The other problem is that, even if the director and steering committee do come up with clear goals for the Center, there is no guarantee that these goals will be what students either want or need. If student representation on the search committee for the LASPA director had no real influence in the decision-making process, this doesn’t exactly make me feel all warm and cozy that students — or faculty, for that matter — on the steering committee will have any power at all. We need to figure out some way to ensure that the LASPA Center gives us what we need. If it doesn’t serve the students that it was meant to serve, this entire process will have been for nothing. We students must have the power to influence decisions that affect us here at Scripps College.
The obvious way to get this power, of course, would be through a democracy. But President Bettison-Varga has made it very clear that this is not a democracy. She said that she hears our voices, and that our voices inform the outcome of her decisions, but that “We disagree. I made a decision you don’t agree with. And I’m okay with that. […] I want your voices as we move forward.”
Now, to me at least, this also is confusing. If LBV is okay with disregarding our voices, and seemed very frustrated — even angry, at times — with what students were saying at the forum, why would she want our voices moving forward? One potential and depressing reason is that she wants us to feel like we have voices so that we shut up. Despite all her assurances that “I hear your voices,” LBV left me, for one, with the sinking sensation that she doesn’t really care about what we have to say, nor the extent of the illusion we have in terms of our actual affect in decision-making at Scripps — for, as she said repeatedly, “This is not a democracy.” Yes, Scripps students are promised two elected representatives on the steering committee for the LASPA Center “so that you feel like there are people on the committee who represent your interests,” but this statement was followed by the worrisome fragments of speech that if we want student and faculty representation, “Sure!
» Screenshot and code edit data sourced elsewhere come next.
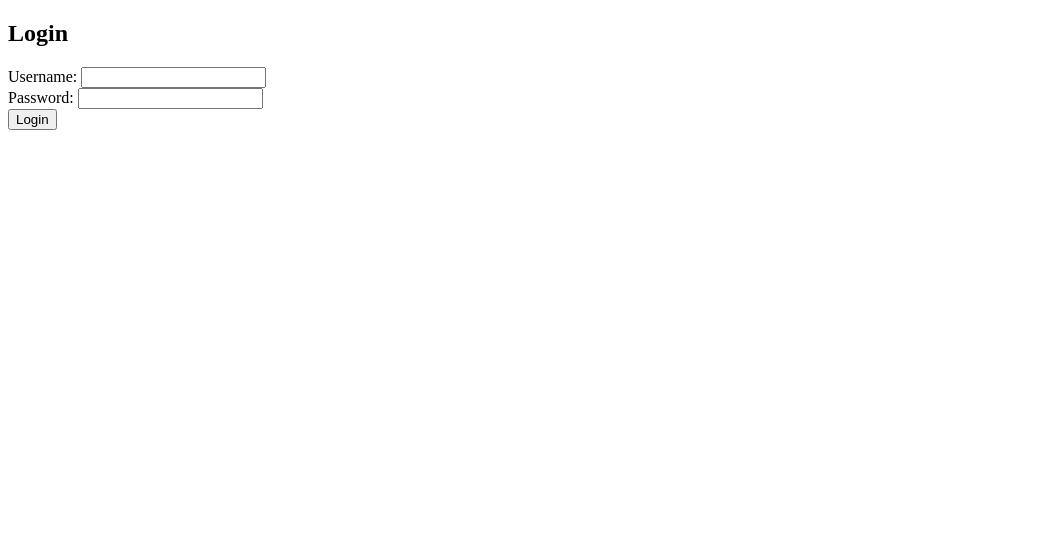
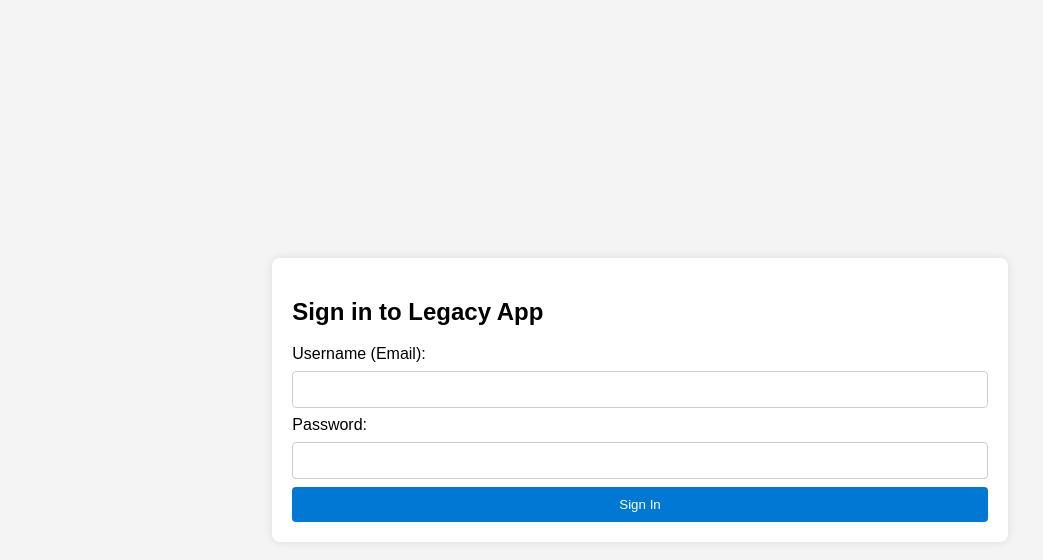
Before and after one commit to badoza/login-page-demo, a plain HTML site: page index.html in a window 1280 px wide. Shown: the whole page, without its empty margins (0-1043 px from the left). Drawn offline with Linux system fonts and the light colour scheme.

Commit message:
Update index.html

```diff
--- a/index.html
+++ b/index.html
@@ -2,27 +2,25 @@
 <html lang="en">
 <head>
     <meta charset="UTF-8">
-    <meta name="viewport" content="width=device-width, initial-scale=1.0">
-    <title>Login Page</title>
-    <!-- Your optional styles can go here -->
+    <title>Legacy Application Sign-In</title>
+    <style>
+        body { font-family: Arial, sans-serif; display: flex; justify-content: center; align-items: center; height: 100vh; margin: 0; background-color: #f4f4f4; }
+        .login-container { background: white; padding: 20px; border-radius: 8px; box-shadow: 0 0 10px rgba(0, 0, 0, 0.1); }
+        input[type="text"], input[type="password"] { width: 100%; padding: 10px; margin: 8px 0; display: inline-block; border: 1px solid #ccc; border-radius: 4px; box-sizing: border-box; }
+        input[type="submit"] { background-color: #0078d4; color: white; padding: 10px 15px; border: none; border-radius: 4px; cursor: pointer; width: 100%; }
+    </style>
 </head>
 <body>
     <div class="login-container">
-        <h2>Login</h2>
+        <h2>Sign in to Legacy App</h2>
+        <form id="loginForm" method="POST" action="/api/login">
+            <label for="username">Username (Email):</label>
+            <input type="text" id="username" name="username" required>
 
-        <!-- The 'action' attribute should point to your application's actual backend login endpoint -->
-        <form action="/login" method="POST">
-            <div class="form-group">
-                <label for="username">Username:</label>
-                <input type="text" id="username" name="username" required>
-            </div>
+            <label for="password">Password:</label>
+            <input type="password" id="password" name="password" required>
 
-            <div class="form-group">
-                <label for="password">Password:</label>
-                <input type="password" id="password" name="password" required>
-            </div>
-
-            <button type="submit">Login</button>
+            <input type="submit" value="Sign In">
         </form>
     </div>
 </body>
```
It doesn’t really… Whatever works!” Although LBV clearly stated that we don’t have a democracy here, this last statement also makes it clear that she will continue to foster, in some sense, a false conception of our power and influence. She doesn’t mind what representation we have, because she has the power to make decisions we don’t agree with, and, as quoted earlier, she’s “okay with that.” 
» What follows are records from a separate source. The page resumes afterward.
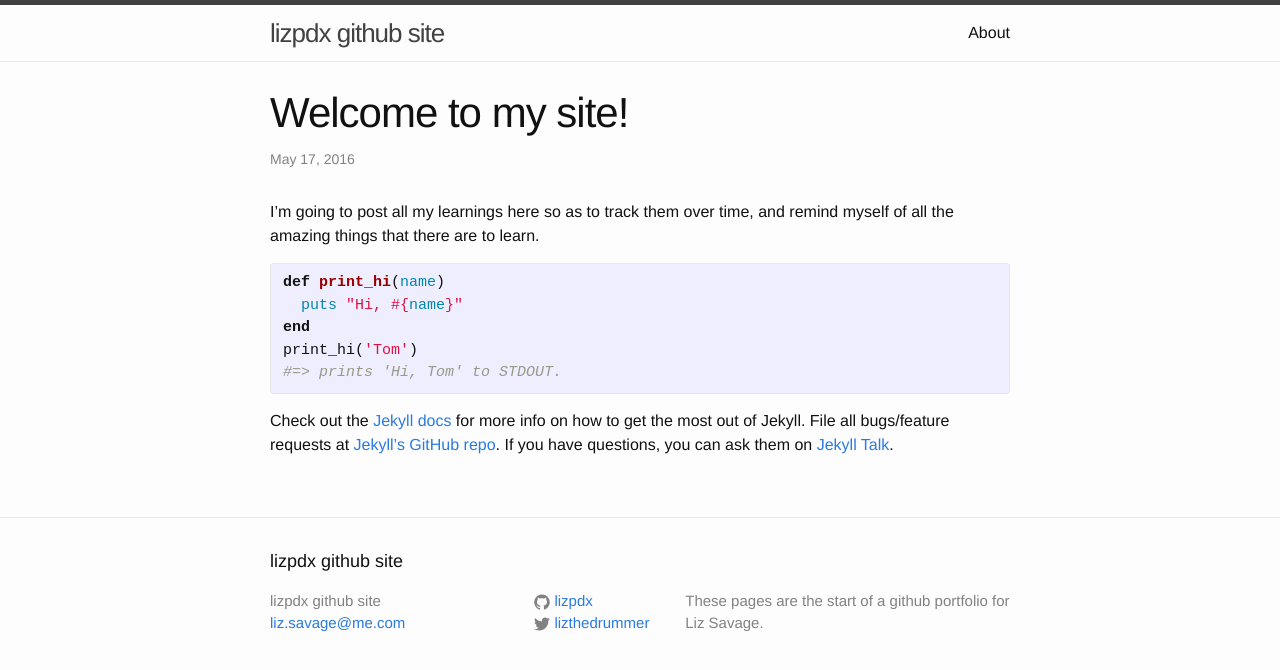
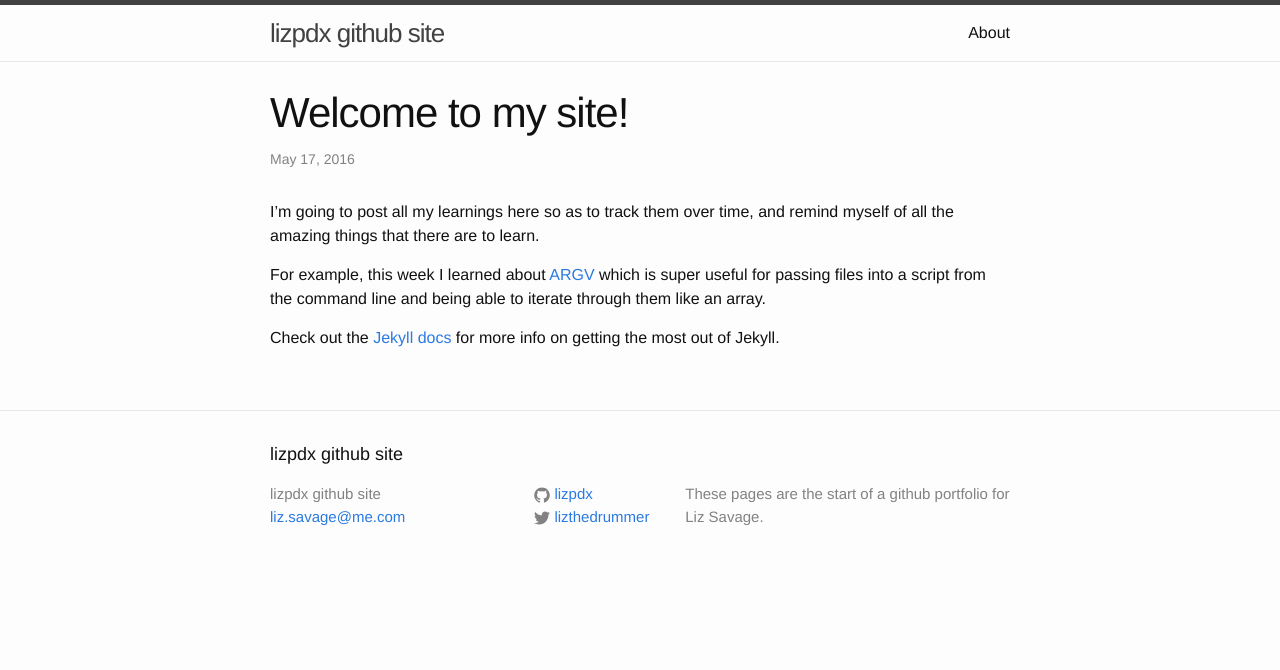
Before and after one commit to lizpdx/lizpdx.github.io, a Jekyll site: the page built from _posts/2016-05-16-welcome.markdown, in a window 1280 px wide. Shown: the top 670 px of the page. Built offline with Jekyll 4.4.1, drawn with Linux system fonts in a browser that asks for light colours.

Commit message:
update blog

```diff
--- a/_posts/2016-05-16-welcome.markdown
+++ b/_posts/2016-05-16-welcome.markdown
@@ -6,16 +6,10 @@ categories: update intro
 ---
 I'm going to post all my learnings here so as to track them over time, and remind myself of all the amazing things that there are to learn.
 
-{% highlight ruby %}
-def print_hi(name)
-  puts "Hi, #{name}"
-end
-print_hi('Tom')
-#=> prints 'Hi, Tom' to STDOUT.
-{% endhighlight %}
+For example, this week I learned about [ARGV][argv] which is super useful for passing files into a script from the command line and being able to iterate through them like an array.
 
-Check out the [Jekyll docs][jekyll-docs] for more info on how to get the most out of Jekyll. File all bugs/feature requests at [Jekyll’s GitHub repo][jekyll-gh]. If you have questions, you can ask them on [Jekyll Talk][jekyll-talk].
+
+Check out the [Jekyll docs][jekyll-docs] for more info on getting the most out of Jekyll.
 
 [jekyll-docs]: http://jekyllrb.com/docs/home
-[jekyll-gh]:   https://github.com/jekyll/jekyll
-[jekyll-talk]: https://talk.jekyllrb.com/
+[argv]: http://jnoconor.github.io/blog/2013/10/13/a-short-explanation-of-argv/
```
When it comes down to it, all we can really do in our current position is talk. That might satisfy some. But I demand that our words have real power. They should not be made empty by bureaucracy.
Where can we go from here? I, personally, demand transparency—and I am not alone in this demand, as the BeHeard Forum made very clear. And while I understand very clearly the meaning of President Bettison-Varga’s statement, “I don’t define transparency as being able to share confidential information with you [the student body],” I do insist upon other types of transparency. The student body needs to have a very clear definition of what LASPA is. We need an updated, explicit description of the criteria for who the LASPA director whenever this information changes. We deserve to know exactly how LBV will come to a decision about hiring the new director. (No, I am not referring to confidential information about the candidates. But surely we should be able to know who our President will consult, how much sway these various advisors will have, etc.)Finally, I demand transparency in terms of where we students actually stand in Scripps College politics. No word games. No fudging the truth to pacify us. 
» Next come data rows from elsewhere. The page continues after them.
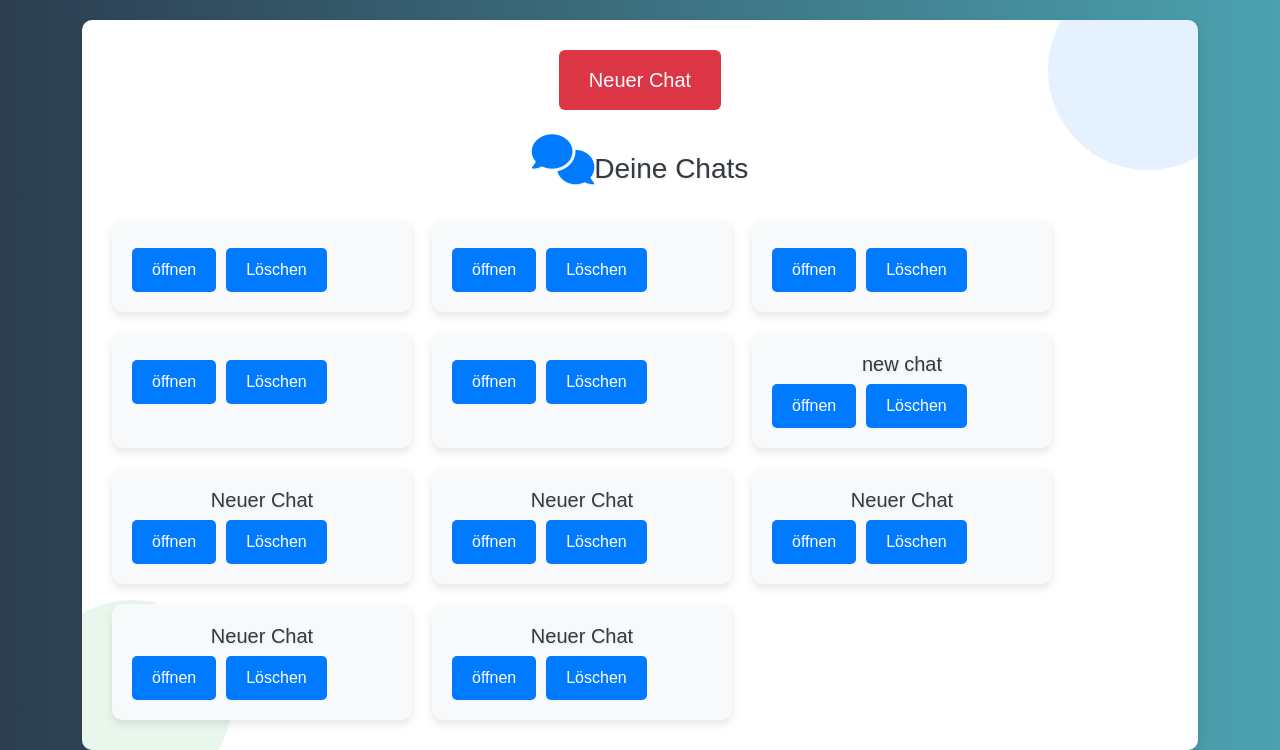
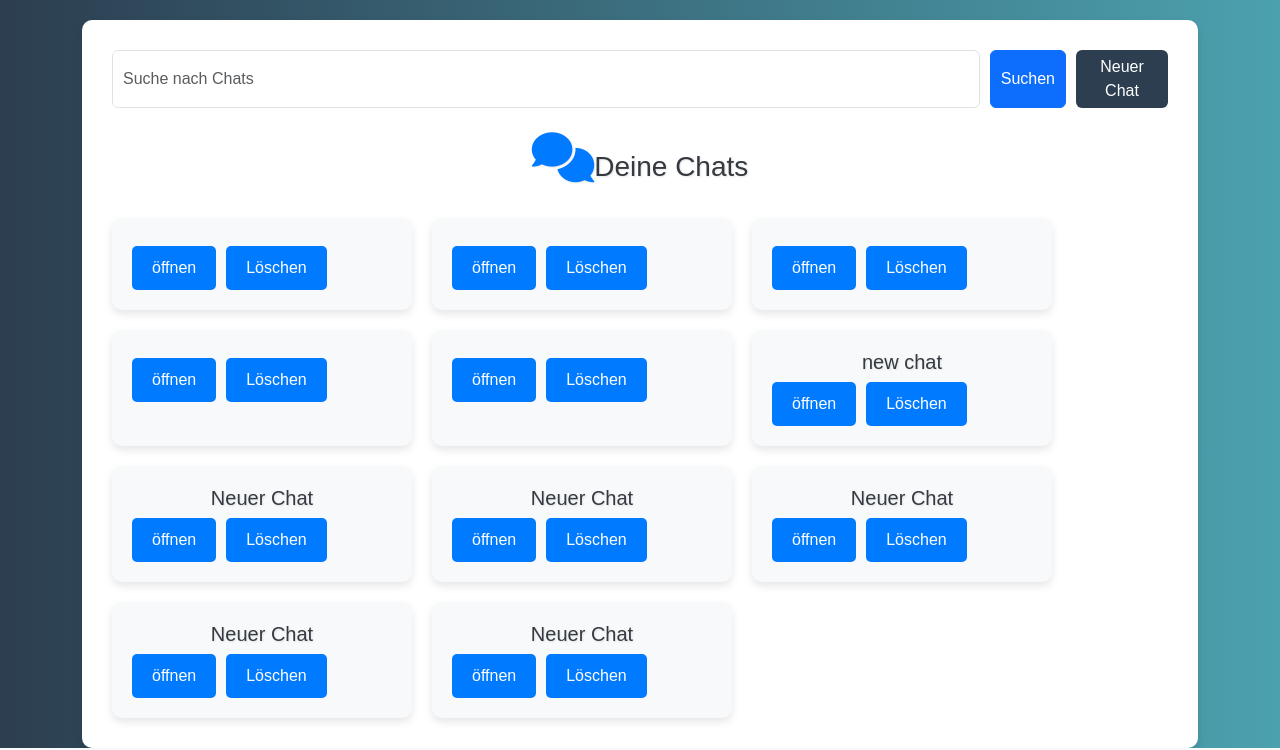
Before and after one commit to MarkusWobst/ImagineIT, a PHP site: page /pages/index.php in a window 1280 px wide. Shown: the part 56-806 px from the top of the page. Run offline with PHP 8.4, Linux system fonts and the light colour scheme; the visitor is signed in with stand-in values (Sample User, id 1); data comes from the database, SQL or seed files in the repository.

Commit message:
sieht gut aus

```diff
--- a/pages/index.php
+++ b/pages/index.php
@@ -66,8 +66,16 @@ if (isset($_POST['delete_chat']) && isset($_POST['chat_id'])) {
 }
 
 // Hole alle Chats, die zur aktuellen userid gehören
-$chat_stmt = db()->prepare('SELECT * FROM chat_records WHERE user_id = :userid');
-$chat_stmt->bindValue(':userid', $userid);
+$search_query = '';
+if (isset($_GET['search'])) {
+    $search_query = $_GET['search'];
+    $chat_stmt = db()->prepare('SELECT * FROM chat_records WHERE user_id = :userid AND title LIKE :search');
+    $chat_stmt->bindValue(':userid', $userid);
+    $chat_stmt->bindValue(':search', '%' . $search_query . '%');
+} else {
+    $chat_stmt = db()->prepare('SELECT * FROM chat_records WHERE user_id = :userid');
+    $chat_stmt->bindValue(':userid', $userid);
+}
 $chat_stmt->execute();
 $chats = $chat_stmt->fetchAll(PDO::FETCH_ASSOC);
 
@@ -108,30 +116,6 @@ $chats = $chat_stmt->fetchAll(PDO::FETCH_ASSOC);
             box-shadow: 0 4px 8px rgba(0, 0, 0, 0.1);
             position: relative;
             overflow: hidden;
-        }
-
-        .main-content::before {
-            content: '';
-            position: absolute;
-            top: -50px;
-            right: -50px;
-            width: 200px;
-            height: 200px;
-            background: rgba(0, 123, 255, 0.1);
-            border-radius: 50%;
-            z-index: 0;
-        }
-
-        .main-content::after {
-            content: '';
-            position: absolute;
-            bottom: -50px;
-            left: -50px;
-            width: 200px;
-            height: 200px;
-            background: rgba(40, 167, 69, 0.1);
-            border-radius: 50%;
-            z-index: 0;
         }
 
         .main-content h3 {
@@ -198,16 +182,17 @@ $chats = $chat_stmt->fetchAll(PDO::FETCH_ASSOC);
         }
 
         .btn-new-chat {
-            background: #dc3545;
+            background: #2c3e50;
             color: #ffffff;
             border: none;
-            padding: 15px 30px;
-            font-size: 20px;
+            padding: 10px 20px;
+            font-size: 16px;
             transition: background 0.3s;
+            z-index: 1; /* Ensure the button is in the foreground */
         }
 
         .btn-new-chat:hover {
-            background: #c82333;
+            background: #1a252f;
         }
 
         .text-center {
@@ -228,6 +213,16 @@ $chats = $chat_stmt->fetchAll(PDO::FETCH_ASSOC);
 
         .search-bar input {
             flex: 1;
+            padding: 5px 10px;
+        }
+
+        .search-bar button {
+            padding: 5px 10px;
+        }
+
+        .search-bar form {
+            display: flex;
+            gap: 10px;
         }
     </style>
 </head>
@@ -250,9 +245,15 @@ $chats = $chat_stmt->fetchAll(PDO::FETCH_ASSOC);
     <div class="row">
         <div class="col-md-12">
             <div class="main-content text-center">
-                <form method="POST">
-                    <button type="submit" name="new_chat" class="btn btn-new-chat">Neuer Chat</button>
-                </form>
+                <div class="search-bar">
+                    <form method="GET" class="d-flex w-100">
+                        <input type="text" name="search" class="form-control" placeholder="Suche nach Chats" value="<?= htmlspecialchars($search_query); ?>">
+                        <button type="submit" class="btn btn-primary">Suchen</button>
+                    </form>
+                    <form method="POST">
+                        <button type="submit" name="new_chat" class="btn btn-new-chat">Neuer Chat</button>
+                    </form>
+                </div>
                 <h3 class="text-center mt-4"><i class="fas fa-comments icon"></i>Deine Chats</h3>
                 <div class="chats-container mt-3">
                     <?php if (empty($chats)): ?>
```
Where do we have the most say or influence? Really, I would find it very hard to believe that President Bettison-Varga, the Board of Trustees, or the students want anything less than a better Scripps College. Let’s work together to define “better.” And then let’s get there.